Improved UV Light Filtration for Whitehall’s Historic Collections
Replacement of deteriorating ultraviolet light filtering window film for 742 oversized panes of glass in five rooms of Whitehall, the winter home of industrialist Henry Flagler (1830-1913). Designed in 1902 by the architects Carrère and Hastings, Whitehall draws upon multiple historical styles in these five rooms including neo-Classical, Italian Renaissance, French Second Empire, Louis XVI, and Gothic Revival. The UV film would protect collections including paintings, busts, bronze sculptures, clocks, furniture, and textiles. Notable items include dome paintings depicting Greek gods and goddesses; a Louis XV-style case clock made by 19th-century French cabinetmaker François Linke; mid-19th century Louis XV-style upholstered and wood seating; plaster ornamentation; game tables for billiards, skittles, and pocket billiards; and multiple portraits of the Flagler family. The museum is used for research and education about the Gilded Age, the development of Florida through tourism and agriculture, and Palm Beach’s growth as America’s first destination resort.

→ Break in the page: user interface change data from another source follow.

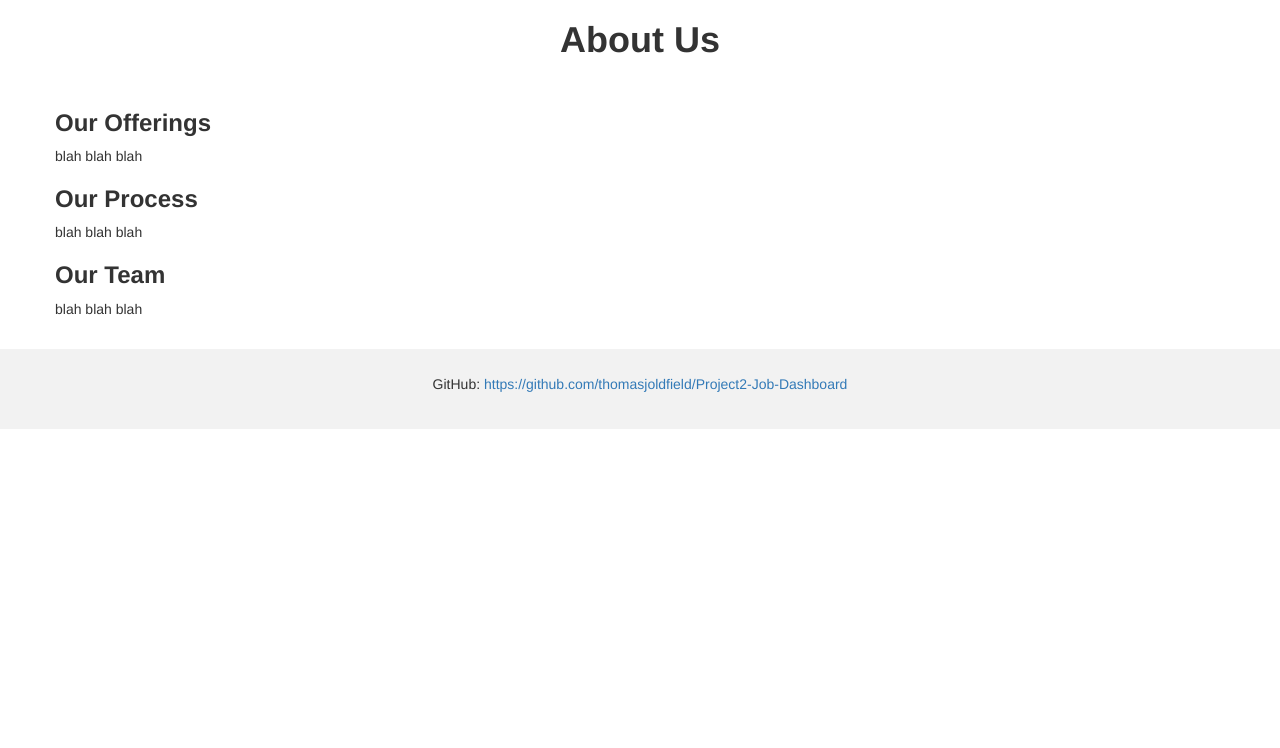
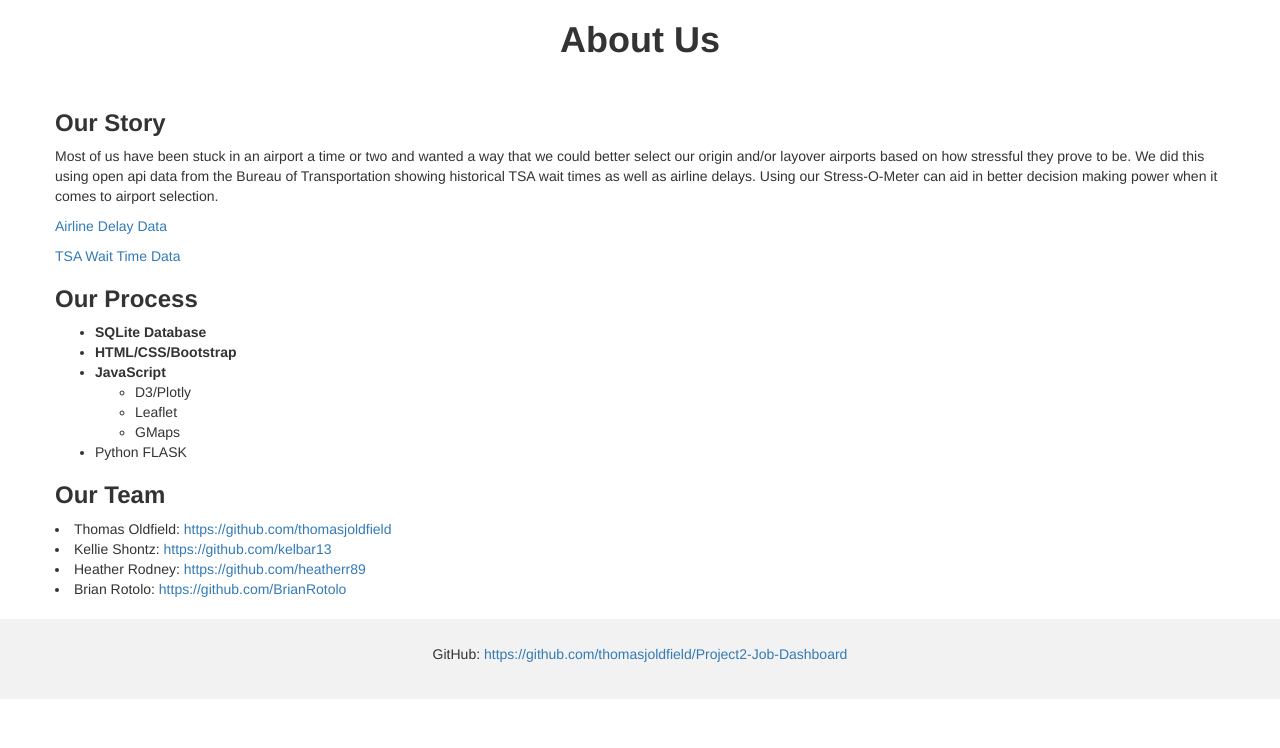
Before and after one commit to thomasjoldfield/Project2-Job-Dashboard, a Flask app: page /about in a window 1280 px wide. Shown: the part 52-800 px from the top of the page. Run offline with Flask 2, Linux system fonts and the light colour scheme; some libraries are stand-ins or nearby versions.

Commit message:
Add files via upload
about page changes

```diff
--- a/templates/about.html
+++ b/templates/about.html
@@ -69,12 +69,38 @@
 <div class="container">
   <div class="row">
     <div>
-        <h3 class="font-bold">Our Offerings</h3>
-            <p>blah blah blah</p> <!-- add about text -->
+        <h3 class="font-bold">Our Story</h3>
+
+            <p>Most of us have been stuck in an airport a time or two and wanted a way that we could
+              better select our origin and/or layover airports based on how stressful they prove to be.
+              We did this using open api data from the Bureau of Transportation showing historical TSA wait times
+              as well as airline delays.  Using our Stress-O-Meter can aid in better decision making
+              power when it comes to airport selection.</p>
+              <p><a href="https://www.transtats.bts.gov/databases.asp?Mode_ID=1&Mode_Desc=Aviation&Subject_ID2=0">Airline Delay Data</a></p><!-- add about text -->
+              <p><a href="https://www.dhs.gov/mytsa-api-documentation">TSA Wait Time Data</a></p>
         <h3 class="font-bold">Our Process</h3>
-            <p>blah blah blah</p> <!-- add about text -->
+          <ul>
+            <li class="font-bold">SQLite Database</li>
+            <li class="font-bold">HTML/CSS/Bootstrap</li>
+            <li class="font-bold">JavaScript</li>
+              <ul>
+                <li>D3/Plotly</li>
+
+                <li>Leaflet</li>
+                <li>GMaps</li>
+
+              </ul>
+            <li>Python FLASK</li>
+          </ul>
+           <!-- add about text -->
         <h3 class="font-bold">Our Team</h3>
-            <p>blah blah blah</p> <!-- add about text -->
+          <li>Thomas Oldfield: <a href="https://github.com/thomasjoldfield">https://github.com/thomasjoldfield</a></li>
+          <li>Kellie Shontz: <a href="https://github.com/kelbar13">https://github.com/kelbar13</a></li>
+          <li>Heather Rodney: <a href="https://github.com/heatherr89">https://github.com/heatherr89</a></li>
+          <li>Brian Rotolo: <a href="https://github.com/BrianRotolo">https://github.com/BrianRotolo</a></li>
+
+
+
     </div>
   </div>
 </div><br>
```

This grant will support the removal of deteriorating window film and the purchase of upgraded Vista 28 window film for installation on 742 oversized panes of glass in five of Whitehall’s historic first floor rooms: the Grand Hall, Library, Music Room, Drawing Room, and Billiard Room. Whitehall, a National Historic Landmark, was the winter home of Henry Flagler, founding partner of Standard Oil, builder of the Florida East Coast Railway, and the inventor of Modern Florida. This project helps to fulfill preventive conservation recommendations made by the Furniture Conservator who completed the Museum’s 2011-12 Detailed Furniture Survey. The goal is to greatly improve UV light filtration and preserve extensive conservation and restoration already completed during decades of facilities and collections projects, ensuring that the Museum’s historic interiors and collections of artwork, documents, and furniture will be protected from South Florida’s intense sunlight.